“He stretched for hours and would run around the concourse at whatever arena we were in,” Schneider said. “The first was pretty normal, but the running was a little strange, never saw that before or since. His focus was there before every game and lasted for the whole game. I don’t think that it is natural. It’s trained or learned and takes a long time to develop.”

Aside from preparation and focus, Richter constantly sought perfection.

“He and I would often be the first guy [at practice], he would plop a bucket of pucks in front of me and he would say ‘Let’s go,'” Reydel said. “Every time he gave up a goal, [he would ask] ‘did I leave something open?'”

There is no reason to doubt that his perfectionism will translate to the classroom.
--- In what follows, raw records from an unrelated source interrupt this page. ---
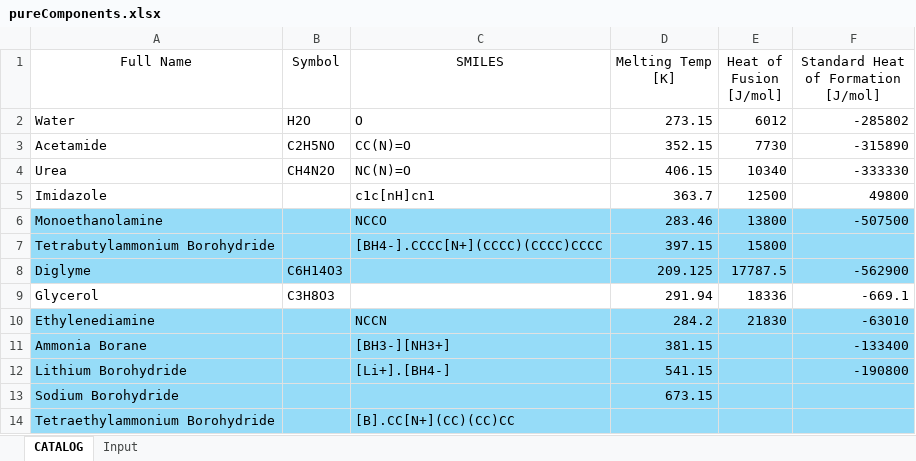
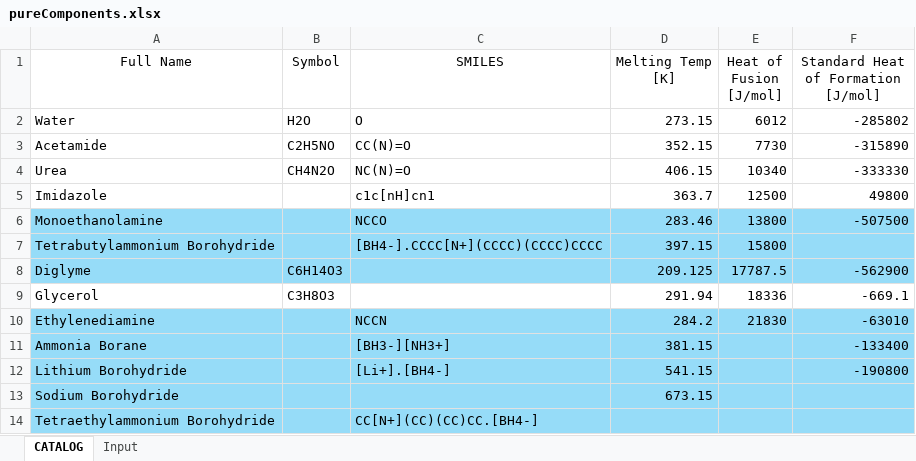
Before and after one commit to AlexGlotov117/chem-forge, an Excel workbook: data/input/pureComponents.xlsx, sheet CATALOG, drawn as a sheet; values as stored, in another font and other column widths than the file's, no borders; the diff names each change by its address in the sheet, - before the commit and + after, or states it on an @@ line.

Commit message:
Expanded the featurization to include thermodynamic physical descriptors. Results produce TBABH and TMABH melting temperatures that fall within uncertainty of the experimental data.

```diff
--- a/data/input/pureComponents.xlsx (sheet CATALOG)
+++ b/data/input/pureComponents.xlsx (sheet CATALOG)
-C14 (SMILES): [B].CC[N+](CC)(CC)CC
+C14 (SMILES): CC[N+](CC)(CC)CC.[BH4-]
```
Also changed, not shown: 4 other files.
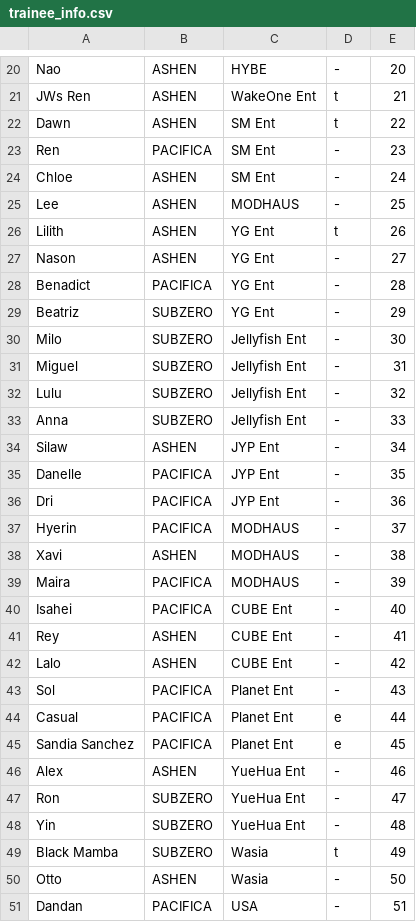
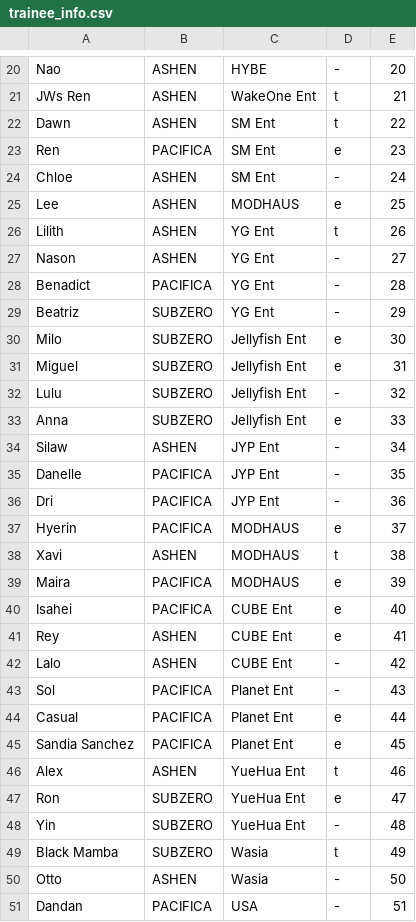
Before and after one commit to StanPlanet/ranker, a CSV file: trainee_info.csv, drawn as a sheet; only a part is shown, gaps mark what is left out; the diff covers the shown part only.

Commit message:
Update trainee_info.csv

```diff
--- a/trainee_info.csv
+++ b/trainee_info.csv
@@ -22,5 +22,5 @@
 "Dawn","ASHEN","SM Ent","t","22"
-"Ren","PACIFICA","SM Ent","-","23"
+"Ren","PACIFICA","SM Ent","e","23"
 "Chloe","ASHEN","SM Ent","-","24"
-"Lee","ASHEN","MODHAUS","-","25"
+"Lee","ASHEN","MODHAUS","e","25"
 "Lilith","ASHEN","YG Ent","t","26"
@@ -29,6 +29,6 @@
 "Beatriz","SUBZERO","YG Ent","-","29"
-"Milo","SUBZERO","Jellyfish Ent","-","30"
-"Miguel","SUBZERO","Jellyfish Ent","-","31"
+"Milo","SUBZERO","Jellyfish Ent","e","30"
+"Miguel","SUBZERO","Jellyfish Ent","e","31"
 "Lulu","SUBZERO","Jellyfish Ent","-","32"
-"Anna","SUBZERO","Jellyfish Ent","-","33"
+"Anna","SUBZERO","Jellyfish Ent","e","33"
 "Silaw","ASHEN","JYP Ent","-","34"
@@ -36,7 +36,7 @@
 "Dri","PACIFICA","JYP Ent","-","36"
-"Hyerin","PACIFICA","MODHAUS","-","37"
-"Xavi","ASHEN","MODHAUS","-","38"
-"Maira","PACIFICA","MODHAUS","-","39"
-"Isahei","PACIFICA","CUBE Ent","-","40"
-"Rey","ASHEN","CUBE Ent","-","41"
+"Hyerin","PACIFICA","MODHAUS","e","37"
+"Xavi","ASHEN","MODHAUS","t","38"
+"Maira","PACIFICA","MODHAUS","e","39"
+"Isahei","PACIFICA","CUBE Ent","e","40"
+"Rey","ASHEN","CUBE Ent","e","41"
 "Lalo","ASHEN","CUBE Ent","-","42"
@@ -45,4 +45,4 @@
 "Sandia Sanchez","PACIFICA","Planet Ent","e","45"
-"Alex","ASHEN","YueHua Ent","-","46"
-"Ron","SUBZERO","YueHua Ent","-","47"
+"Alex","ASHEN","YueHua Ent","t","46"
+"Ron","SUBZERO","YueHua Ent","e","47"
 "Yin","SUBZERO","YueHua Ent","-","48"
```
Also changed, not shown: 5 edited cells elsewhere in this file.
Richter’s attitude provides insight into his success.

“[The key is] finding what are the parameters of what I need to do,” Richter said. “If I need to study seven hours for a test to get an ‘A’, then study seven hours. Do what you need to do. Everything’s got its challenges.”

Yalies who grew up in the greater New York area idolizing Richter will not be the only students reaping the benefits of his presence on campus. Richter is looking forward to transplanting some of his hockey knowledge to Yale’s own skaters at Ingalls Rink.

He will not be an official coach, and as a full-time student, parent, and husband, Yale hockey will not be his number one priority, but that is good enough for some Bulldogs.

“It’s going to be a great opportunity,” Eli netminder Josh Gartner ’06 said. “It’s going to be awesome. Any contact I could have with him would be a great opportunity.”

Gartner’s father, NHL Hall-of-Famer Mike Gartner played with Richter in New York from 1989-1994.

“He’d very much like to stay involved with the game of hockey,” Taylor said. “I’d love to have him work with our goalies and be a counsel for them. It’s still undetermined how much time he’s going to have. The more we’re able to have him involved, the better for our program.”

Richter envisions his role on the team as an opportunity to share his experience with the Bulldogs.

“I’m not going to be stepping on toes, telling anybody what to do, but if I can share it with the kids [and give] them some of my perspective, I will,” he said.

With the recent influx of Elis into the professional game, including the early departures of Chris Higgins ’07 and Joe Callahan ’06, Richter provides an excellent illustration of the potential for commitment to academics while pursuing a career in hockey.

“He’s a tremendous example of an athlete who has committed himself,” Taylor said. “There are lots of kids who do this, who never do what he’s done. When their careers are done, they’re faced with this huge uphill climb. What saddens me is so many kids who say they’re going to [get a degree] and don’t. It’s awfully important for kids to look at what Mike’s doing and learn from it.”

Aside from being a role model, Richter is just another student acquainting himself with Yale’s campus. Like many new students, he is in awe of the campus, looks forward to two of his favorite classes, Environmental Ethics and Classics of EP&E, and thinks of Calhoun as “a little bit of an extended family.”

“I loved what I did, but I have a new challenge, and I happen to be sharing that challenge with a lot of kids,” Richter said.

Motivated, intellectual and somewhat of a perfectionist — Richter might not be that different from his new peers.

No caption.
Smita Gopisetty
No caption.

Comments